> WHAT IS EXPECTED: A faithful copy of the entries is needed, one that leaves out the pictures.

> GIVEN RECORDS:
+ + +
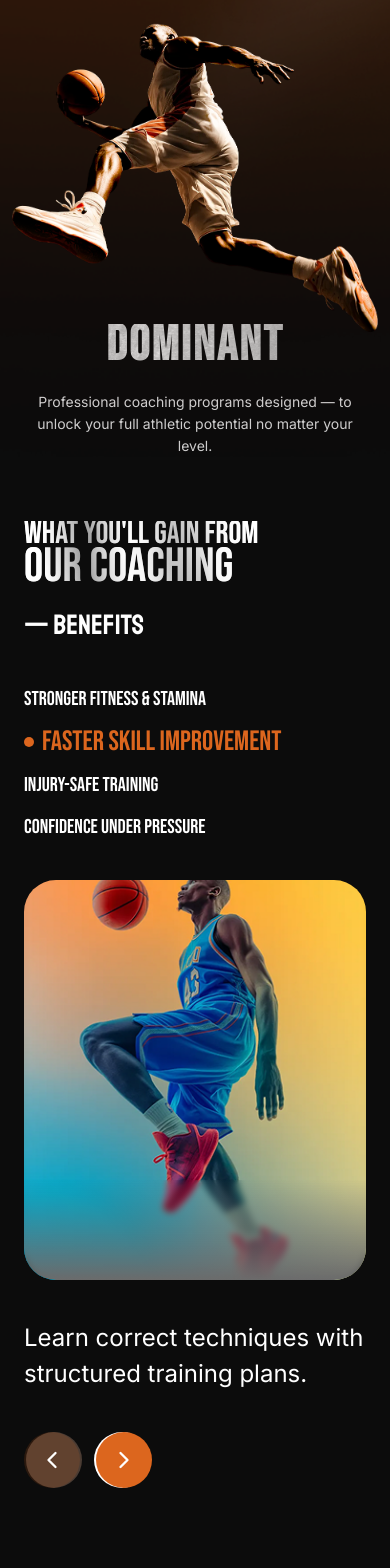
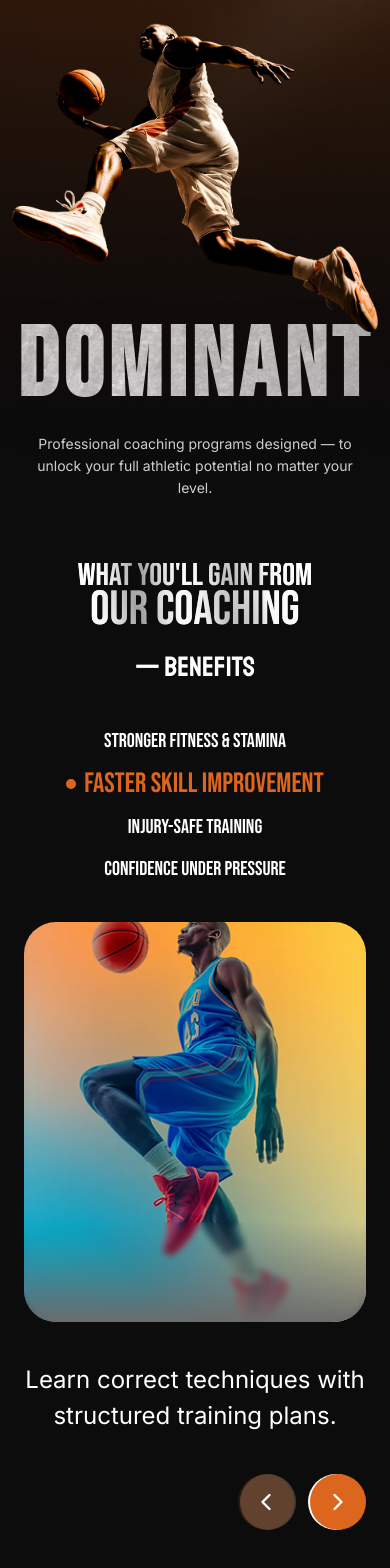
Before and after one commit to tmsakil19/athlexa, a Next.js app: page / in a window 390 px wide. Shown: the part 246-1814 px from the top of the page. Built offline with nearby package versions, Linux system fonts and the light colour scheme.

Commit message:
refactor: update layout and alignment in BenefitsContent and BenefitsSection components for improved responsiveness

```diff
--- a/src/components/benefits/BenefitsContent.tsx
+++ b/src/components/benefits/BenefitsContent.tsx
@@ -6,7 +6,7 @@ interface BenefitsContentProps {
 
 export function BenefitsContent({ benefits }: BenefitsContentProps) {
   return (
-    <div className="flex w-full flex-col gap-4 lg:w-[326px]">
+    <div className="flex w-full flex-col items-center lg:items-start gap-4 lg:w-[326px]">
       {benefits.map((benefit) =>
         benefit.isHighlighted ? (
           <div key={benefit.label} className="flex items-center gap-2">
--- a/src/components/benefits/BenefitsSection.tsx
+++ b/src/components/benefits/BenefitsSection.tsx
@@ -14,9 +14,9 @@ export function BenefitsSection() {
       </div>
 
       {/* ===== Section Header ===== */}
-      <div className="flex flex-col items-start justify-between gap-4 md:flex-row md:items-end">
+      <div className="flex flex-col items-center justify-between gap-4 md:flex-row md:items-end">
         {/* Title with metallic gradient */}
-        <div className="flex flex-col justify-center" style={{ lineHeight: "0.84" }}>
+        <div className="flex flex-col justify-center text-center md:text-start " style={{ lineHeight: "0.84" }}>
           <p
             className="font-bebas text-[32px] uppercase sm:text-[48px] lg:text-[64px]"
             style={{
@@ -48,7 +48,7 @@ export function BenefitsSection() {
       </div>
 
       {/* ===== Benefits Content Row ===== */}
-      <div className="mt-10 flex flex-col gap-10 lg:mt-[80px] lg:flex-row lg:items-end lg:gap-[40px]">
+      <div className="mt-10 flex flex-col items-center gap-10 lg:mt-[80px] lg:flex-row lg:items-end lg:gap-[40px]">
         {/* Column 1: Benefits List */}
         <BenefitsContent benefits={benefitsConfig.benefits} />
 
@@ -60,11 +60,11 @@ export function BenefitsSection() {
 
         {/* Column 3: Description + Arrows */}
         <div className="flex flex-col gap-10 lg:w-[356px] lg:gap-[155px]">
-          <p className="font-inter text-[24px] leading-normal text-white sm:text-[28px] lg:text-[32px]">
+          <p className="font-inter text-center lg:text-start text-[24px] leading-normal text-white sm:text-[28px] lg:text-[32px]">
             {benefitsConfig.description}
           </p>
 
-          <div className="flex items-center gap-4 self-start lg:self-end">
+          <div className="flex items-center gap-4 self-end">
             <ArrowButton direction="left" variant="default" />
             <ArrowButton direction="right" variant="active" />
           </div>
--- a/src/components/hero/HeroSection.tsx
+++ b/src/components/hero/HeroSection.tsx
@@ -91,7 +91,7 @@ export function HeroSection() {
 
         {/* ========== DOMINANT TYPOGRAPHY ========== */}
         <div className="relative -z-0 -mt-[20px] sm:-mt-[40px] lg:mt-0 flex max-w-[1440px] items-center justify-center w-full">
-          <h1 className="bg-[url('/images/dominant-bg.png')] font-bebas text-[50px] sm:text-[100px] md:text-[150px] lg:text-[200px] xl:text-[300px] 2xl:text-[350px] bg-center bg-clip-text text-transparent inline-block leading-[0.85] tracking-wider font-black bg-size-[180%] bg-opacity-30">
+          <h1 className="bg-[url('/images/dominant-bg.png')] font-bebas text-[100px] md:text-[150px] lg:text-[200px] xl:text-[300px] 2xl:text-[350px] bg-center bg-clip-text text-transparent inline-block leading-[0.85] tracking-wider font-black bg-size-[180%] bg-opacity-30">
             DOMINANT
           </h1>
         </div>
```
+ + +
> EXPECTED OUTPUT:
Before and after one commit to tmsakil19/athlexa, a Next.js app: page / in a window 390 px wide. Shown: the part 246-1814 px from the top of the page. Built offline with nearby package versions, Linux system fonts and the light colour scheme.

Commit message:
refactor: update layout and alignment in BenefitsContent and BenefitsSection components for improved responsiveness

```diff
--- a/src/components/benefits/BenefitsContent.tsx
+++ b/src/components/benefits/BenefitsContent.tsx
@@ -6,7 +6,7 @@ interface BenefitsContentProps {
 
 export function BenefitsContent({ benefits }: BenefitsContentProps) {
   return (
-    <div className="flex w-full flex-col gap-4 lg:w-[326px]">
+    <div className="flex w-full flex-col items-center lg:items-start gap-4 lg:w-[326px]">
       {benefits.map((benefit) =>
         benefit.isHighlighted ? (
           <div key={benefit.label} className="flex items-center gap-2">
--- a/src/components/benefits/BenefitsSection.tsx
+++ b/src/components/benefits/BenefitsSection.tsx
@@ -14,9 +14,9 @@ export function BenefitsSection() {
       </div>
 
       {/* ===== Section Header ===== */}
-      <div className="flex flex-col items-start justify-between gap-4 md:flex-row md:items-end">
+      <div className="flex flex-col items-center justify-between gap-4 md:flex-row md:items-end">
         {/* Title with metallic gradient */}
-        <div className="flex flex-col justify-center" style={{ lineHeight: "0.84" }}>
+        <div className="flex flex-col justify-center text-center md:text-start " style={{ lineHeight: "0.84" }}>
           <p
             className="font-bebas text-[32px] uppercase sm:text-[48px] lg:text-[64px]"
             style={{
@@ -48,7 +48,7 @@ export function BenefitsSection() {
       </div>
 
       {/* ===== Benefits Content Row ===== */}
-      <div className="mt-10 flex flex-col gap-10 lg:mt-[80px] lg:flex-row lg:items-end lg:gap-[40px]">
+      <div className="mt-10 flex flex-col items-center gap-10 lg:mt-[80px] lg:flex-row lg:items-end lg:gap-[40px]">
         {/* Column 1: Benefits List */}
         <BenefitsContent benefits={benefitsConfig.benefits} />
 
@@ -60,11 +60,11 @@ export function BenefitsSection() {
 
         {/* Column 3: Description + Arrows */}
         <div className="flex flex-col gap-10 lg:w-[356px] lg:gap-[155px]">
-          <p className="font-inter text-[24px] leading-normal text-white sm:text-[28px] lg:text-[32px]">
+          <p className="font-inter text-center lg:text-start text-[24px] leading-normal text-white sm:text-[28px] lg:text-[32px]">
             {benefitsConfig.description}
           </p>
 
-          <div className="flex items-center gap-4 self-start lg:self-end">
+          <div className="flex items-center gap-4 self-end">
             <ArrowButton direction="left" variant="default" />
             <ArrowButton direction="right" variant="active" />
           </div>
--- a/src/components/hero/HeroSection.tsx
+++ b/src/components/hero/HeroSection.tsx
@@ -91,7 +91,7 @@ export function HeroSection() {
 
         {/* ========== DOMINANT TYPOGRAPHY ========== */}
         <div className="relative -z-0 -mt-[20px] sm:-mt-[40px] lg:mt-0 flex max-w-[1440px] items-center justify-center w-full">
-          <h1 className="bg-[url('/images/dominant-bg.png')] font-bebas text-[50px] sm:text-[100px] md:text-[150px] lg:text-[200px] xl:text-[300px] 2xl:text-[350px] bg-center bg-clip-text text-transparent inline-block leading-[0.85] tracking-wider font-black bg-size-[180%] bg-opacity-30">
+          <h1 className="bg-[url('/images/dominant-bg.png')] font-bebas text-[100px] md:text-[150px] lg:text-[200px] xl:text-[300px] 2xl:text-[350px] bg-center bg-clip-text text-transparent inline-block leading-[0.85] tracking-wider font-black bg-size-[180%] bg-opacity-30">
             DOMINANT
           </h1>
         </div>
```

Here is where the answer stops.